__WHAT YOU HAVE TO DO__.
Only an exact copy of the entries, stripped of pictures, will serve as the answer.

(Data records)
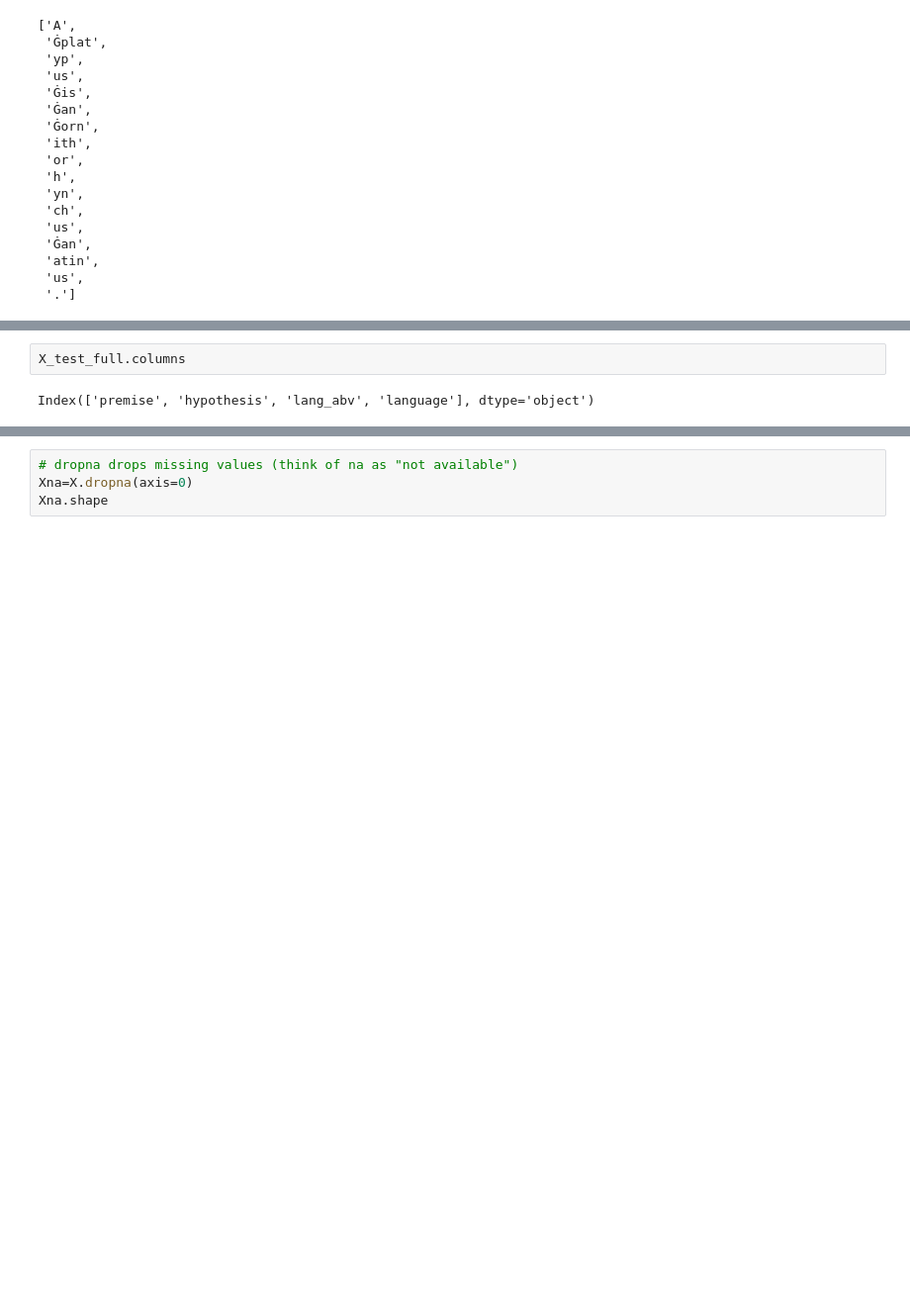
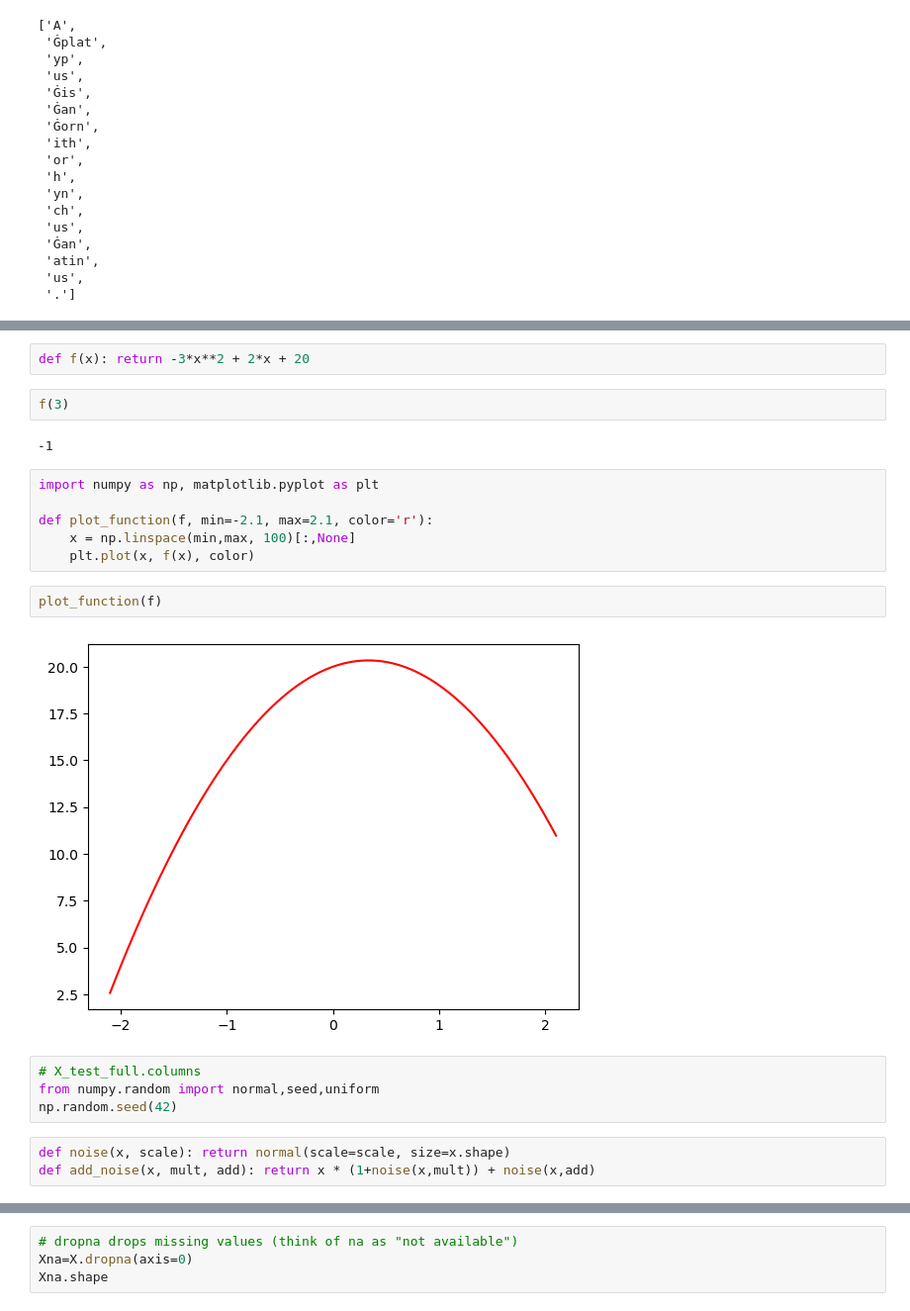
Before and after one commit to imran2part/TrainingNLP, a Jupyter notebook: NLPgym.ipynb, the cells around one changed output, grey strips where cells are left out. Shown: that part at 99% size. Saved outputs shown, nothing was run; the diff lists cells and outputs as text; blank space fills up the shorter version.

Commit message:
Test&Validation

```diff
--- a/NLPgym.ipynb
+++ b/NLPgym.ipynb
@@ -146,4 +188,23 @@ tokz.tokenize("A platypus is an ornithorhynchus anatinus.")
+# %%
+def f(x): return -3*x**2 + 2*x + 20
+# %%
+f(3)
+# %% [output]
+-1
+# %%
+import numpy as np, matplotlib.pyplot as plt
+
+def plot_function(f, min=-2.1, max=2.1, color='r'):
+    x = np.linspace(min,max, 100)[:,None]
+    plt.plot(x, f(x), color)
+# %%
+plot_function(f)
+# %% [output]
+[figure, added]
 # %%
-X_test_full.columns
+# X_test_full.columns
+from numpy.random import normal,seed,uniform
+np.random.seed(42)
-# %% [output]
-Index(['premise', 'hypothesis', 'lang_abv', 'language'], dtype='object')
+# %%
+def noise(x, scale): return normal(scale=scale, size=x.shape)
+def add_noise(x, mult, add): return x * (1+noise(x,mult)) + noise(x,add)
```
Also changed, not shown: parts of 13 cells of this notebook.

__PROBLEM SOLUTION__.
Before and after one commit to imran2part/TrainingNLP, a Jupyter notebook: NLPgym.ipynb, the cells around one changed output, grey strips where cells are left out. Shown: that part at 99% size. Saved outputs shown, nothing was run; the diff lists cells and outputs as text; blank space fills up the shorter version.

Commit message:
Test&Validation

```diff
--- a/NLPgym.ipynb
+++ b/NLPgym.ipynb
@@ -146,4 +188,23 @@ tokz.tokenize("A platypus is an ornithorhynchus anatinus.")
+# %%
+def f(x): return -3*x**2 + 2*x + 20
+# %%
+f(3)
+# %% [output]
+-1
+# %%
+import numpy as np, matplotlib.pyplot as plt
+
+def plot_function(f, min=-2.1, max=2.1, color='r'):
+    x = np.linspace(min,max, 100)[:,None]
+    plt.plot(x, f(x), color)
+# %%
+plot_function(f)
+# %% [output]
+[figure, added]
 # %%
-X_test_full.columns
+# X_test_full.columns
+from numpy.random import normal,seed,uniform
+np.random.seed(42)
-# %% [output]
-Index(['premise', 'hypothesis', 'lang_abv', 'language'], dtype='object')
+# %%
+def noise(x, scale): return normal(scale=scale, size=x.shape)
+def add_noise(x, mult, add): return x * (1+noise(x,mult)) + noise(x,add)
```
Also changed, not shown: parts of 13 cells of this notebook.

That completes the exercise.